Over forty years ago, hundreds of people went to their death in a country called Guyana. Back in 1978, I was a teenage girl in high school and two years later wrote my first paper on the topic of “Religious Cults” which would transform my life. On May of
FILE – This Jan. 1976 photo shows the Rev. Jim Jones, pastor of Peoples Temple in San Francisco. Dozens of Peoples Temple members in Guyana survived the mass suicides and murders of more than 900 because they had slipped out of Jonestown or happened to be away Nov. 18, 1978. Those raised in the temple or who joined as teens lost the only life they knew. (AP Photo/File)
2011, I published “The Child of the Narcissist,” on my blog post and began working with survivors of narcissism in my practice. There are different phases that I see. One is the denial phase which is when the person has not yet let the person go. Second, is the acceptance phase which is when they are in realization stage and feel angry, frustrated, duped, taken, had, and wonder “How could I have been so stupid?” Or the child of a narcissist will say “Can they be helped?,” or “Am I destined to become this way?” Thirdly, I see the healing stage when they begin to set boundaries and take back their power and their life.

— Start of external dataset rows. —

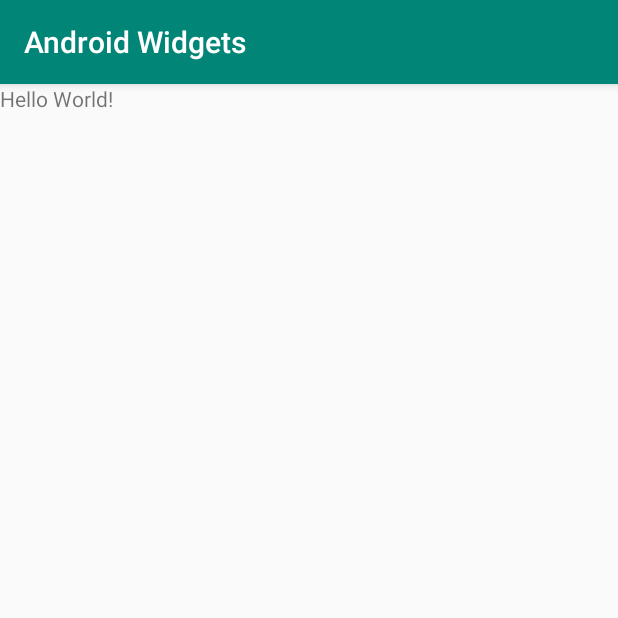
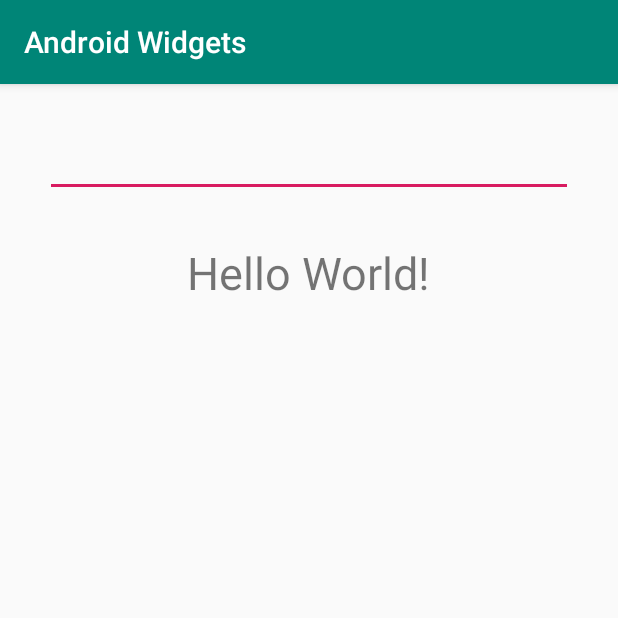
Before and after one commit to gurkay/AndroidWidgets, an Android app: the screen it shows after launch (MainActivity), on a phone screen of 412 x 824 dp, the top half of it. Run offline under Robolectric (Android 15) with nearby library versions, the phone set to English and light mode, and no system bars.

Commit message:
add text view component add edit text component

```diff
--- a/app/src/main/java/com/test/androidwidgets/MainActivity.java
+++ b/app/src/main/java/com/test/androidwidgets/MainActivity.java
@@ -2,7 +2,10 @@ package com.test.androidwidgets;
 
 import android.support.v7.app.AppCompatActivity;
 import android.os.Bundle;
+import android.text.Editable;
+import android.text.TextWatcher;
 import android.view.View;
+import android.widget.EditText;
 import android.widget.TextView;
 import android.widget.Toast;
 
@@ -15,11 +18,39 @@ public class MainActivity extends AppCompatActivity {
     ///////////////////////////////////////////////////////////////
 
     TextView txtView;
+    EditText editText;
+
 
     @Override
     protected void onCreate(Bundle savedInstanceState) {
         super.onCreate(savedInstanceState);
         setContentView(R.layout.activity_main);
+
+        ///////////////////////////////////////////////////////////////
+        //
+        // Edit Text
+        //
+        ///////////////////////////////////////////////////////////////
+
+        editText = (EditText) findViewById(R.id.editTxtWriting);
+
+        editText.addTextChangedListener(new TextWatcher() {
+            @Override
+            public void beforeTextChanged(CharSequence s, int start, int count, int after) {
+
+            }
+
+            @Override
+            public void onTextChanged(CharSequence s, int start, int before, int count) {
+                String str = editText.getText().toString();
+                txtView.setText(str);
+            }
+
+            @Override
+            public void afterTextChanged(Editable s) {
+
+            }
+        });
 
         ///////////////////////////////////////////////////////////////
         //
@@ -33,7 +64,11 @@ public class MainActivity extends AppCompatActivity {
             @Override
             public void onClick(View v) {
                 String myVar = txtView.getText().toString();
+
+                Toast.makeText(getApplicationContext(), myVar, Toast.LENGTH_SHORT).show();
+
             }
         });
+
     }
 }
--- a/app/src/main/res/layout/activity_main.xml
+++ b/app/src/main/res/layout/activity_main.xml
@@ -1,21 +1,24 @@
 <?xml version="1.0" encoding="utf-8"?>
-<RelativeLayout xmlns:android="http://schemas.android.com/apk/res/android"
+<LinearLayout xmlns:android="http://schemas.android.com/apk/res/android"
     xmlns:app="http://schemas.android.com/apk/res-auto"
     xmlns:tools="http://schemas.android.com/tools"
     android:layout_width="match_parent"
     android:layout_height="match_parent"
+    android:orientation="vertical"
     tools:context=".MainActivity">
 
-    ///////////////////////////////////////////////////////////////
-    //
-    // Text widget
-    //
-    ///////////////////////////////////////////////////////////////
+    <EditText
+        android:id="@+id/editTxtWriting"
+        android:layout_width="match_parent"
+        android:layout_height="wrap_content"
+        android:layout_margin="30sp" />
 
     <TextView
+        android:id="@+id/idTxt"
         android:layout_width="wrap_content"
         android:layout_height="wrap_content"
+        android:layout_gravity="center"
         android:text="Hello World!"
-        android:id="@+id/idTxt"/>
+        android:textSize="30sp" />
 
-</RelativeLayout>
+</LinearLayout>
```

The third stage is a place that they will be in the rest of their life because you must always be conscious, mindful and awake when you meet someone that seems to have certain qualities.
The people of Jonestown are no different than a woman who meets up with some guy who is playing her. People who fall for a narcissistic type are vulnerable, desperate and yearn to be loved and accepted. These type of people (parents are a different category because you aren’t choosing them, though this could be argued from a metaphysical perspective), are very aware of their power over men and women. They have learned – from the cradle – that they are entitled in some way. This can be from a self-imposed entitlement to protect themselves (by self-soothing) or an entitlement given to them by a parent. I have known and learned of parents who say their child is perfect and will do whatever it takes to protect them. This takes away from a child learning when they make a mistake. It takes away from a child growing and evolving over time. A friend’s father was a criminal attorney in Los Angeles and he once told me that mother’s would take second mortgages out on their homes, sell their cars, jewelry, whatever assets they could give up to pay his fees and get their kids off. When I watched the movie “Guyana Tragedy: The Story of Jim Jones,” I remember noting that he was engaged in animal cruelty as a boy.